Although students, parents, and faculty may not be able to enjoy live sports on television every night, the Sports Business Forum provides them with the opportunity to engage with a different aspect of the sports world. “I like to look at the silver lining for everything,” Marc Cornstein ‘88, P ‘24, the host of the forum, said. “Maybe this forum can provide that silver lining for many students.”
Cornstein hosts the forum every Tuesday from 4-5 p.m. on Zoom. With the increase in downtime created by the switch to online school, Cornstein thought it would be helpful for members of the community who are interested in sports or business to have a space to hear from people in those industries, he said. He hopes that students who attend the meetings will learn something new, have a chance to communicate with people they wouldn’t have otherwise, and be both inspired and motivated by any of the speakers’ responses, he said.
Each meeting, Cornstein invites a new guest speaker. He hopes to invite speakers who will bring diverse backgrounds and viewpoints to the table so that students can have the opportunity to hear about all aspects of the sports industry, he said.
The guest speaker for the second meeting, held last Tuesday, was David Griffin, Executive Vice President of Basketball Operations for the New Orleans Pelicans, and former General Manager of the Cleveland Cavaliers. Griffin won a title in Cleveland with LeBron James, and now works with Zion Williamson, the first overall pick in the 2019 NBA Draft, who currently plays for the Pelicans. Over 70 people joined the Zoom meeting
Cornstein kicked off the event by asking Griffin what it takes to build a championship team and what it is like to manage basketball superstars. “We tried to build a family that loved each other enough to tell each other what they need to hear, not what they want to hear,” Griffin said in response.
Griffin covered a variety of topics, ranging from how to deal with player injuri e s to how he felt when James returned to the Cavaliers in 2018. When asked to compare managing James versus Williamson, he answered that the two didn’t share many similarities. “In the case of LeBron, he taught me what leadership was like—he was already a fully-formed champion,” Griffin said. “For Zion, I hope to create an environment to raise him to be like LeBron when he came back [to Cleveland]. Zion sees and feels the game like LeBron does, but he isn’t skilled enough to act on it yet, but he is [also] the most selfless superstar I’ve ever been around.”

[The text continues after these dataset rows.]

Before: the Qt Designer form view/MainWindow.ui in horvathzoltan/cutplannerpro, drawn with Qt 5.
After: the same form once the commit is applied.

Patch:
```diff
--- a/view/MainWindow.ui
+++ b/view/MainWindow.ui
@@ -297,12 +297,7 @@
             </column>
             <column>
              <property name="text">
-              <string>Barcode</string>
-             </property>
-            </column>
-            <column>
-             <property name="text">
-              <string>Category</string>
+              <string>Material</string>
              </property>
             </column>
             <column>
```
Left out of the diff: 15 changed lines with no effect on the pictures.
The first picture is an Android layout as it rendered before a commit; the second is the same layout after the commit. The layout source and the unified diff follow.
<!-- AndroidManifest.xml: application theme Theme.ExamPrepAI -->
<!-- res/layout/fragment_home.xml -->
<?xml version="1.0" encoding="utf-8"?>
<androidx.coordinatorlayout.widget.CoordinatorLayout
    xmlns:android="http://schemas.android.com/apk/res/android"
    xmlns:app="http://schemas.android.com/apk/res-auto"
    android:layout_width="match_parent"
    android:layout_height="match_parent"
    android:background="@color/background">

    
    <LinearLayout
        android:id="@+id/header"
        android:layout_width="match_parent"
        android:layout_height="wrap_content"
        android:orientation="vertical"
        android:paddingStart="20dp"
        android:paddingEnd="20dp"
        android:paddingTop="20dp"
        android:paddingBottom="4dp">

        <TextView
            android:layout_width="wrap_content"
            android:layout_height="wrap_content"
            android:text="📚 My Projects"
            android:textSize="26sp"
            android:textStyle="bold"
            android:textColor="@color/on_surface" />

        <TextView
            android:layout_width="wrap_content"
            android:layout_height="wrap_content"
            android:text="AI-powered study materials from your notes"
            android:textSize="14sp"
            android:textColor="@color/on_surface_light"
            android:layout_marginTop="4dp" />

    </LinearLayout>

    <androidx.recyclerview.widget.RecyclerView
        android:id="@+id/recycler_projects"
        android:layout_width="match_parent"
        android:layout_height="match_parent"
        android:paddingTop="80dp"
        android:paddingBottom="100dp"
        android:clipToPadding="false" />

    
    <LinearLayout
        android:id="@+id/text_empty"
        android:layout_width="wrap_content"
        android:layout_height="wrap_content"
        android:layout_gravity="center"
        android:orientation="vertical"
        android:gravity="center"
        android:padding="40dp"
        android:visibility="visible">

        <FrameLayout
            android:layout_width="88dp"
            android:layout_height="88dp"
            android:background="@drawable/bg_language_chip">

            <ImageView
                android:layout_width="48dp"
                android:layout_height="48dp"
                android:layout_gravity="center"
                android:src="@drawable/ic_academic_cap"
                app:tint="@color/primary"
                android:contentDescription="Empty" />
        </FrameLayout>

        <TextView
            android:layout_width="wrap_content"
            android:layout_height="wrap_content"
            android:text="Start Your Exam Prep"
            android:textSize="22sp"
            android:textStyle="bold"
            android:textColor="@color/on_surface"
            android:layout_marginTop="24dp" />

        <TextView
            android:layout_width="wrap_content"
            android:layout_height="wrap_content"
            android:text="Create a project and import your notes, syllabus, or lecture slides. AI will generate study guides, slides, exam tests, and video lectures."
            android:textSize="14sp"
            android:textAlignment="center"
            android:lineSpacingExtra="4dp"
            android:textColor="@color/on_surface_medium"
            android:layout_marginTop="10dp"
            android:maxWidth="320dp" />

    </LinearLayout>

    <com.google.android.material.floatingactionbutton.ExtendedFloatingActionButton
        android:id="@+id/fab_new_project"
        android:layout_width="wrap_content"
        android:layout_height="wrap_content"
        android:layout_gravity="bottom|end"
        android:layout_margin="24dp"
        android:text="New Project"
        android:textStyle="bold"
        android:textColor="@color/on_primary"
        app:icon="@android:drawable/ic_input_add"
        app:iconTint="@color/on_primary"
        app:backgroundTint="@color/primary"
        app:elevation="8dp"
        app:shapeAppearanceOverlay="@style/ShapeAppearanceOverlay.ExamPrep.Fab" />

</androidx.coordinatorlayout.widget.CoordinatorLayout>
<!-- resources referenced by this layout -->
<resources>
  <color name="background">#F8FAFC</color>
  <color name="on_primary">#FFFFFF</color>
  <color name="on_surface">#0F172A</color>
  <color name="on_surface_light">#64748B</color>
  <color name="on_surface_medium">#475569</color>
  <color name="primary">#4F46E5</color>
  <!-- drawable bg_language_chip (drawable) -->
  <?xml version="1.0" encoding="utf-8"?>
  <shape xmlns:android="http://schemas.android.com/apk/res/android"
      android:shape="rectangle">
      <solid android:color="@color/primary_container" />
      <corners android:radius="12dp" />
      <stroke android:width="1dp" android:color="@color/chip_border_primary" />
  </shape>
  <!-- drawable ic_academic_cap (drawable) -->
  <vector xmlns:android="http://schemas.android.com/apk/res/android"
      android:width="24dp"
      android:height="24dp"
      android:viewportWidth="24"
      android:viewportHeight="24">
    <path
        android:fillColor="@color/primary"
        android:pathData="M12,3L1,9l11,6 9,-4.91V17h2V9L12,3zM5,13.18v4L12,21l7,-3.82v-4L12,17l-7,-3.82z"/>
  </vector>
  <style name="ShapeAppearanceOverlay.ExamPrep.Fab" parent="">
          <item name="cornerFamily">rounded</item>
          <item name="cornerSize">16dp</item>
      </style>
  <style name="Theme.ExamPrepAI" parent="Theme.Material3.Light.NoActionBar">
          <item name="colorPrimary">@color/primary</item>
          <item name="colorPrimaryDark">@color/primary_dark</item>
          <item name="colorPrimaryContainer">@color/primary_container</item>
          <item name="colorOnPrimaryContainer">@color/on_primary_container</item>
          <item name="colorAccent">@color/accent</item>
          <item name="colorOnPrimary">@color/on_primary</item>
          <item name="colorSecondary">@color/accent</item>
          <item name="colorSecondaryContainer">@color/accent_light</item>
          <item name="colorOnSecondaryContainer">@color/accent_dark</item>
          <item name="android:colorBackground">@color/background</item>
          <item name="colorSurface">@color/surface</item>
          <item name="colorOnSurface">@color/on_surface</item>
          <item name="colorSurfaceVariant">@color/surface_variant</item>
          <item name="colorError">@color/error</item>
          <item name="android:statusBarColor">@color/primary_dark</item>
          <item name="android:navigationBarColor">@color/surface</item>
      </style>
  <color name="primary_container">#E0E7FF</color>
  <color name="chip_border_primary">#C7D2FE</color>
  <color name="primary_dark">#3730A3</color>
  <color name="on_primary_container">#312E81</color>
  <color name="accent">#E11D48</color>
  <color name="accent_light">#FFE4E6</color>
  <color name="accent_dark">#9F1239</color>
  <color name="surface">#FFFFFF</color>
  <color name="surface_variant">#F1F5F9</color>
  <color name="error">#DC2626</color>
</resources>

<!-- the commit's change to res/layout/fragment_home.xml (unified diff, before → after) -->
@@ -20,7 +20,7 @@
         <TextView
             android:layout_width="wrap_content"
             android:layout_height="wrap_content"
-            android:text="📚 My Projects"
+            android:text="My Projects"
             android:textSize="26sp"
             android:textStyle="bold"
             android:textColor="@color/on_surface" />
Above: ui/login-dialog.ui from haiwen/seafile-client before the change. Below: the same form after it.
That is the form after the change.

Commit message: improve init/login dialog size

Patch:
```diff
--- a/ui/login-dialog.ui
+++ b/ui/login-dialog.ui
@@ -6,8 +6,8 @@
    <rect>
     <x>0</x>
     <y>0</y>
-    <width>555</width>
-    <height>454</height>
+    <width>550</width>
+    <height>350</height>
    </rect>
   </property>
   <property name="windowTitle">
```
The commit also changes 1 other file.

S p o r t s business has always interested Ben Chasin (11), so he thought that the forum would be a great learning opportunity, he said. During the forum, Ch a s in discovered that having a job like G r i f f i n ’ s requires starting from the bottom and working one’s way up, he said. He was particularly intrigued by Griffin’s conversation about wanting to keep Williamson happy so that he would want to re-sign with the Pelicans when the time comes, he said.
Coach Ronnie Beller was surprised to hear that making a superstar feel at home was of more value to Griffin than promising the player something in return for joining the team, he said. “Team building, the dynamic of the team, selflessness— everything about the family atmosphere that he stressed was really important,” Beller said.
Head of Middle Division Javaid Khan ‘92, an avid fan of both basketball and Lebron James, enjoyed attending the meeting. “To hear from a basketball mind, with the level of experience David Griffin has, [was] a level of access that I could not pass up, and that Horace Mann is lucky to have,” he said.
Eddie Mantz (11) attended the meeting because he knew that Griffin is one of the top-ranked general managers in the league. “It takes a lot of hard work and dedication to get to the point he is at—you have to learn to overcome the obstacles you are going to face,” Mantz said.
Griffin advised young people, especially those interested in pursuing a career in sports, to remember the importance of passion and determination in every walk of life. “Do the thing you’re most passionate about, whatever speaks to you,” he said. As for entering the sports industry, Griffin recommended being proactive and interactive, he said. Creating connections by volunteering at high school or college programs is important because students can meet new coaches and mentors, he said.
Attendees are already showing their interest in joining future meetings. Khan said that he is definitely planning on attending again. “As a sports fan, I am all too eager to see what Mr. Cornstein comes up with next.”